In part, the reason for the extremely low distortion numbers across the entire frequency spectrum is the use of plate load chokes. It was noted during listening tests that a change in THD of less than 0.03% was perceived by the listeners. Since distortion is so critical to how we perceive music, maintaining low distortion across the bandwidth is critical.
We feel distortion ratio curves are as important as distortion levels. The Axiom has a steep downward quadratic curve. Third Order is about 1/3 of Second Order and Fourth Order is about 1/3 of Third Order, Fifth and Higher Orders are below the noise floor of the HP Spectrum Analyzer. The Axiom ampfs distortion ratios do not change as power output goes up. In fact the amp was quite listenable at power peaks of 13 Watts.

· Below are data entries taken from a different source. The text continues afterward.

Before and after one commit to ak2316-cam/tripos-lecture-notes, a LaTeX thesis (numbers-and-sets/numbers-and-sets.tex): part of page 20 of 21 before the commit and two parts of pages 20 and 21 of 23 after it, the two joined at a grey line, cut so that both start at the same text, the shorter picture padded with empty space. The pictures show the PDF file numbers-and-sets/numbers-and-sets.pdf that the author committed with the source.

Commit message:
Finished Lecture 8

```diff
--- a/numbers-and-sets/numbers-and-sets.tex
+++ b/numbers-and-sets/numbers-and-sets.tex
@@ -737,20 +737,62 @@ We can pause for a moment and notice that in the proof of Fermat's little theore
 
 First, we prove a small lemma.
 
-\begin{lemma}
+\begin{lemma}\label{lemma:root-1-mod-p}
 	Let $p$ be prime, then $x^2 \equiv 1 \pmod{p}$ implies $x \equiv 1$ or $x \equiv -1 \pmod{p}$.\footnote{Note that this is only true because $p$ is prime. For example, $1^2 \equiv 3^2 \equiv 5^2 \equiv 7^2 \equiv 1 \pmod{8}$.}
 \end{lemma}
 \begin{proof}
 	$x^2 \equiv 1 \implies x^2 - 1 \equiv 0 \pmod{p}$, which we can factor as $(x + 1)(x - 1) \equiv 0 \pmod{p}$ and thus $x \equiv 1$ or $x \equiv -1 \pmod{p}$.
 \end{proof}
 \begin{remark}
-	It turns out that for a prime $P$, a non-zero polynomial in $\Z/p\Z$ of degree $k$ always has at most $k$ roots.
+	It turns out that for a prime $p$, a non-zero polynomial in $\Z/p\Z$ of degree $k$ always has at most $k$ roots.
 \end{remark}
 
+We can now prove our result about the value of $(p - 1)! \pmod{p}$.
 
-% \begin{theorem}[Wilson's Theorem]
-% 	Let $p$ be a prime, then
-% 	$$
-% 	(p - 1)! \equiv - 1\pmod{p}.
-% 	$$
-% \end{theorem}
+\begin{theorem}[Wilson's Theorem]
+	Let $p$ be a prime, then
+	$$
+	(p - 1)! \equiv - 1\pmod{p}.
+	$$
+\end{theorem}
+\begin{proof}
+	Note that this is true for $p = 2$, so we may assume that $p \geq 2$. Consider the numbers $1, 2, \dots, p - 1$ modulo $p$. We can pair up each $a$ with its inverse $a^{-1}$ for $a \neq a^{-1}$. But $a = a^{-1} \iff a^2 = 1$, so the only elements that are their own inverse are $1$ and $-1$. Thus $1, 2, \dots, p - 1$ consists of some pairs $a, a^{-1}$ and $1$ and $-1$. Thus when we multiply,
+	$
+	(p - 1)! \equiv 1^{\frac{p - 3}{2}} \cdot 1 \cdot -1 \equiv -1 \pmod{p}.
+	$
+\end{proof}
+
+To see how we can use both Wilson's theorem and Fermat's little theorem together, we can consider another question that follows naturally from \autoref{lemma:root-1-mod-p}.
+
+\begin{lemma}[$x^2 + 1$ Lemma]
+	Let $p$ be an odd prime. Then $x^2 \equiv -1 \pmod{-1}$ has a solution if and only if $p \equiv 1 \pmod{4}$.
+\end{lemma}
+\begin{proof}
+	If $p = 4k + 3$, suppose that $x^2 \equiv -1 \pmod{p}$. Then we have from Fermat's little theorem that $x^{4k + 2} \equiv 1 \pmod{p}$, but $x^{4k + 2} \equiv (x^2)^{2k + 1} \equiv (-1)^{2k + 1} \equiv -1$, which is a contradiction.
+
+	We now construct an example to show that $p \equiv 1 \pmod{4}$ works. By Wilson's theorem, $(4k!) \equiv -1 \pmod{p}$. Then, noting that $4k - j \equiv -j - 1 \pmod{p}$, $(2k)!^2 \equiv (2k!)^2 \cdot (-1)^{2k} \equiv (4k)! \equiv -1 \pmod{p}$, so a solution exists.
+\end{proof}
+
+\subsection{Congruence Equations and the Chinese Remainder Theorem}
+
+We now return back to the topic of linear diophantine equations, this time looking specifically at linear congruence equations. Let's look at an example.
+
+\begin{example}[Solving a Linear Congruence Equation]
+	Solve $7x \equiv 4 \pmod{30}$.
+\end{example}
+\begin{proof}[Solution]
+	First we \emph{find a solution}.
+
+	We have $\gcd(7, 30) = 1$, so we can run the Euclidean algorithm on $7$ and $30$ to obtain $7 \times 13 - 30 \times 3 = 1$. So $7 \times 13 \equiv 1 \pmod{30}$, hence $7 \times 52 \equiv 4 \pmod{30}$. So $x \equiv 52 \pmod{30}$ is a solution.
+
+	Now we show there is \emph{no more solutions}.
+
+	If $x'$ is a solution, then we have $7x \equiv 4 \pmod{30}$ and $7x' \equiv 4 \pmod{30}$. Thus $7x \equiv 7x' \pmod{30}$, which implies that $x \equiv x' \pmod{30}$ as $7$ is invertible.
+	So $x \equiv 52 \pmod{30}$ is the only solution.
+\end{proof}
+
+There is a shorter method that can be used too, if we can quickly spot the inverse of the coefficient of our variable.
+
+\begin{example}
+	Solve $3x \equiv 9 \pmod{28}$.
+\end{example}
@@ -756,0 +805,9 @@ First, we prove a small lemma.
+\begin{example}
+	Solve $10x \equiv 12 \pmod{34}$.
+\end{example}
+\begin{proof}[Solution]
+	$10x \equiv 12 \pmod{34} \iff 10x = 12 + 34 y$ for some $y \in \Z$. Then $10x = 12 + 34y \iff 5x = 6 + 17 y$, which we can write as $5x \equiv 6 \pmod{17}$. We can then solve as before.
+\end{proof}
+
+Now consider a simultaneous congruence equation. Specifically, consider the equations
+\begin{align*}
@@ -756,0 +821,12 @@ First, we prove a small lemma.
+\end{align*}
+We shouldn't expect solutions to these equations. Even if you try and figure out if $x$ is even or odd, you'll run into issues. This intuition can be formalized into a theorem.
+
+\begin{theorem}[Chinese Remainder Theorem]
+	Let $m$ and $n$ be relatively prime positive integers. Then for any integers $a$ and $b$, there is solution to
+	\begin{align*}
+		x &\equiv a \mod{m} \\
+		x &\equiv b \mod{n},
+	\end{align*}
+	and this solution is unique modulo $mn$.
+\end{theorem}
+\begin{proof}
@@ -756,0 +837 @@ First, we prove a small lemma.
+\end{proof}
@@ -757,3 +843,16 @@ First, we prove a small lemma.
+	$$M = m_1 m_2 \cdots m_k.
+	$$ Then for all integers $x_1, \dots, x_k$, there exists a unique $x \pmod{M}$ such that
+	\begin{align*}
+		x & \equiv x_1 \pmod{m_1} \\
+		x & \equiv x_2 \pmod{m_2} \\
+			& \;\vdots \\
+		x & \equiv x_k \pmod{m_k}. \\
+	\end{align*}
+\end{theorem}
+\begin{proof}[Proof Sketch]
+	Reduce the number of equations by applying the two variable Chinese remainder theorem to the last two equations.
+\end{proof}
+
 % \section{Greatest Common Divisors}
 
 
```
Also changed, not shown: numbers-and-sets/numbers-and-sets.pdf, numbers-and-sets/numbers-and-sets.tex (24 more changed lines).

We must caution you that how effective using a tube diode is in a circuit depends on matching the correct diode to a specific amplifier tube. A diode tube has both static and dynamic resistance, see diode tube curves. It turned out that the same diode turned out to be the best for the 6Y6 and the 300B tube. The 6Y6 has a mu of 6-9 and a plate resistance around 900 ohms. However that tube diode did not perform as well as a different diode on the 6J5.
We have lost count on the number of revisions made and, like a tube diode on the anodes of the 6Y6 and 300B, why the revisions made a difference. Is the Tube Diode acting as a Cascode circuit with the top tube having a gain of zero? In that case is the reduction of Miller Effect responsible for reduced distortion and improved sound performance. Or is the additional tube diodefs dynamic curve combining with the amplifying tubefs curve to glinearizeh the tube and reduce distortion for improved sound performance.
Once we did the math and established the original circuit, we only used listening evaluations, for parts selection and to optimize and refine the circuit. Once we had reached the circuit on the published schematic, a very powerful HP spectrum Analyzer was used to verify what our ears told us to do. I firmly believe if we used the test equipment after every revision, we would have never reached the performance level the amp has.
Bear in mind there are a lot of design elements that are responsible for the Axiomfs performance; no resistors or capacitors in the signal path, plate load chokes for loading the tubes and establish bias voltage for the following tubes, separate stacked power supplies with high Henry chokes. The use of hum bucking interaction in the separate power supplies to reduce hum.